● YOUR GOAL
Repeat all the data that appears below, keeping it exact.

● Code change snippets

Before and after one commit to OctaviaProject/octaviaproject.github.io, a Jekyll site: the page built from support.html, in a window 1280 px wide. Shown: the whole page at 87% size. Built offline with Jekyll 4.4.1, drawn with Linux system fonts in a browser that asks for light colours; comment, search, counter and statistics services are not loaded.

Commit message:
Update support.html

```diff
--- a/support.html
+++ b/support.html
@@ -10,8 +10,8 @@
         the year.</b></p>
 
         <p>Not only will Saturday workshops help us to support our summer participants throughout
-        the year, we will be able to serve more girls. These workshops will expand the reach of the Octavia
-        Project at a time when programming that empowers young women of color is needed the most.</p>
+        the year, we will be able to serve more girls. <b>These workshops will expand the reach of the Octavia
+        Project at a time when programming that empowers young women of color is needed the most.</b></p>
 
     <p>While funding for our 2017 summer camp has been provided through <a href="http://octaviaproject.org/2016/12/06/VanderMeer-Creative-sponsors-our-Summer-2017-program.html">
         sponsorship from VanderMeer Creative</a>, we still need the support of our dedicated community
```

● EXERCISE OUTPUT
Before and after one commit to OctaviaProject/octaviaproject.github.io, a Jekyll site: the page built from support.html, in a window 1280 px wide. Shown: the whole page at 87% size. Built offline with Jekyll 4.4.1, drawn with Linux system fonts in a browser that asks for light colours; comment, search, counter and statistics services are not loaded.

Commit message:
Update support.html

```diff
--- a/support.html
+++ b/support.html
@@ -10,8 +10,8 @@
         the year.</b></p>
 
         <p>Not only will Saturday workshops help us to support our summer participants throughout
-        the year, we will be able to serve more girls. These workshops will expand the reach of the Octavia
-        Project at a time when programming that empowers young women of color is needed the most.</p>
+        the year, we will be able to serve more girls. <b>These workshops will expand the reach of the Octavia
+        Project at a time when programming that empowers young women of color is needed the most.</b></p>
 
     <p>While funding for our 2017 summer camp has been provided through <a href="http://octaviaproject.org/2016/12/06/VanderMeer-Creative-sponsors-our-Summer-2017-program.html">
         sponsorship from VanderMeer Creative</a>, we still need the support of our dedicated community
```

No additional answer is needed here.